Archaeological Museum of Enfida: mosaic tombstones: (left) Bishop Honorius; (right) Quadratianus with two very similar inscriptions
Archaeologists have been able to date some of the tombstones and to find evidence of the persons who were buried. Honorius was a Catholic bishop who was persecuted in 484 by Huneric, a Vandal king who supported the Arian heresy. Quadratianus must have held some important role in the clergy at Uppenna because his mosaic tombstone was enlarged and a second inscription was added. As a matter of fact when in Tunisia we speak of Christian martyrs it is more likely that they were killed by other Christians, rather than by Pagans. The Catholic Church saw with favour the archaeological campaign at Uppenna on the assumption that the basilica had not been an Arian or Donatist one. Mosaic tombstones are typical of Tunisia; see some fine examples at the Bardo Museum of Tunis.
The Romans had laws which imposed that people should be buried outside the town walls and they did not build mausoleums inside their temples.
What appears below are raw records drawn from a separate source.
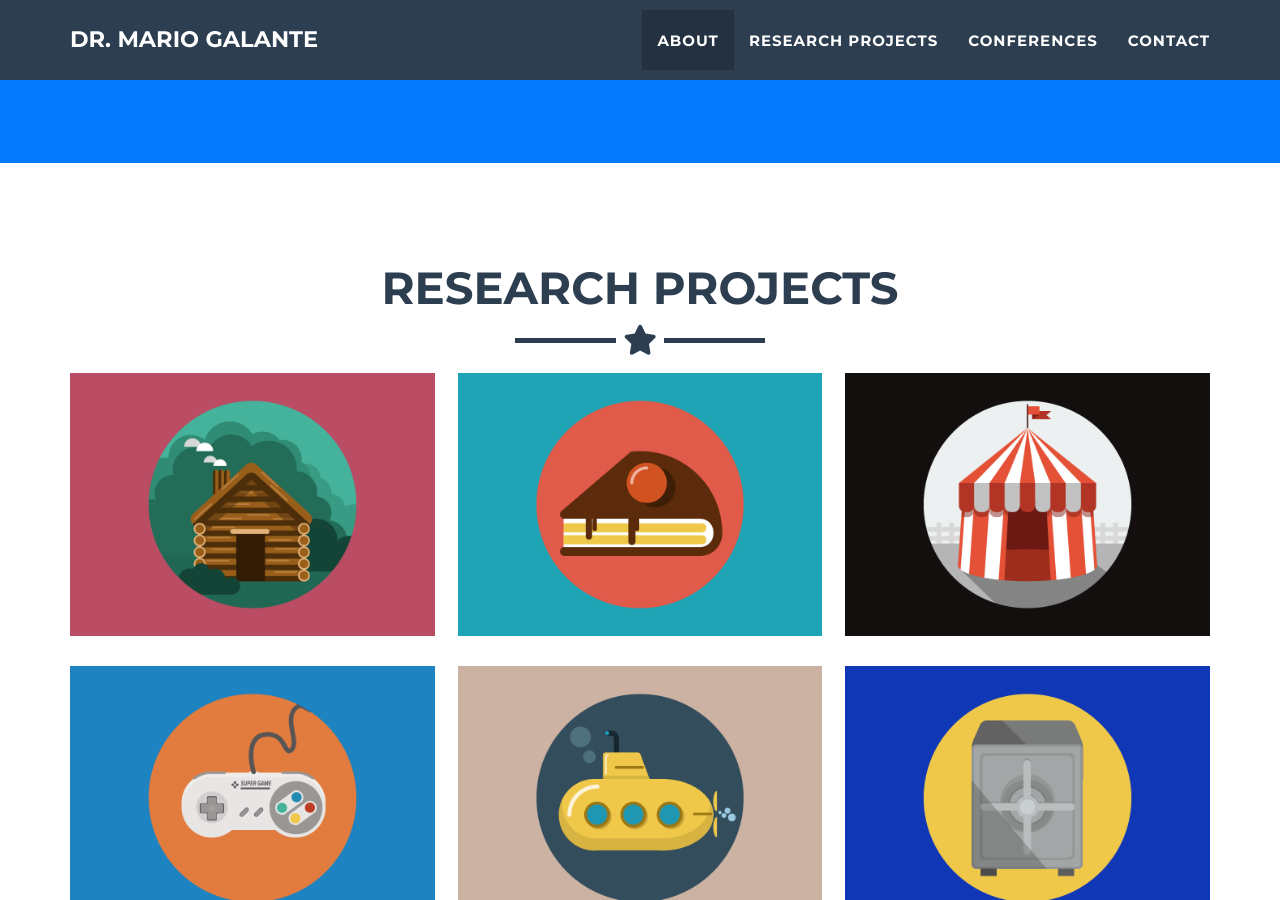
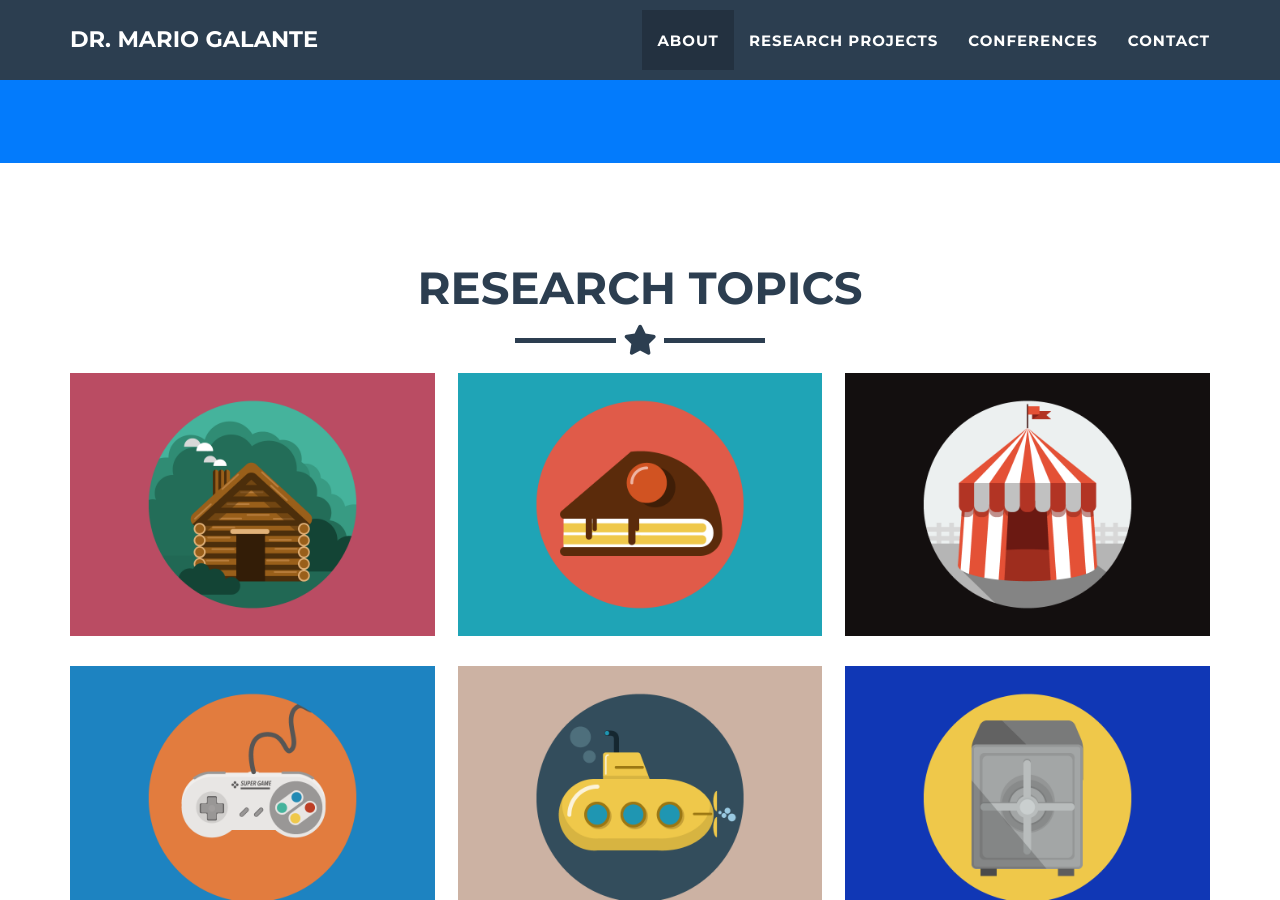
Before and after one commit to galante-mario/galante-mario.github.io, a Jekyll site: the page built from _posts/2014-07-18-project-1.markdown, in a window 1280 px wide and 900 px high, scrolled down 1048 px. Built offline with Jekyll 4.4.1, drawn with Linux system fonts in a browser that asks for light colours.

Commit message:
changed project title

```diff
--- a/_includes/portfolio_grid.html
+++ b/_includes/portfolio_grid.html
@@ -3,7 +3,7 @@
   <div class="container portfolio-flex-grid">
     <div class="row">
       <div class="col-lg-12 text-center">
-        <h2>Research projects</h2>
+        <h2>Research topics</h2>
         <hr class="star-primary">
       </div>
     </div>
```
They did not focus on afterlife nor on concepts such as being judged according to one's deeds. These aspects had a great importance for the Early Christians who felt that the Apocalypse was imminent. In this context being buried next to the site of a martyr/saint was a meritorious act of piety. Some early churches appear to have been built with the primary purpose to be a burial site. That at Uppenna falls into this category and similar churches can be found in other ancient Roman towns, e.g. at Tipasa in Algeria and Salona in Dalmatia.
Archaeological Museum of Enfida: floor mosaic from the apse of a church at Sidi Abiche near Enfida with tombstone of Felicissimus; see a similar mosaic at the Archaeological Museum of Sousse
The excavations at Uppenna were driven by religious rather than by archaeological interest. From accounts and some photos we know that the basilica had floor mosaics similar to those found at Sidi Abiche, another location in the proximity of Enfida. When the decision was taken to remove the mosaic to St. Augustine's only the sections containing a tombstone were selected and the other ones were left to rot.
Luckily at Sidi Abiche another pattern was followed and attention was paid to save and restore a large floor mosaic with many Christian symbols which however followed previous pagan patterns. The image used as background for this page shows a fragment of another mosaic from Sidi Abiche. It depicts a lamb and it is very similar to a mosaic tombstone at Tarragona.
You may wish to see a collection of early Christian mosaics at Beiteddine in Lebanon and in churches at Madaba in Jordan.
Other exhibits at the Archaeological Museum of Enfida: (left) inscription celebrating Emperor Constantine with the name of the town "Uppenna devota"; (centre) stela to Saturn; (right) decorative reliefs
Plan of this section:
Aphrodisium and Sullectum
Sidi Ghrib Roman Villa
Thapsus and Leptis Minor
Mosaics in the Museum of Bardo
Mosaics in the Museum of Sousse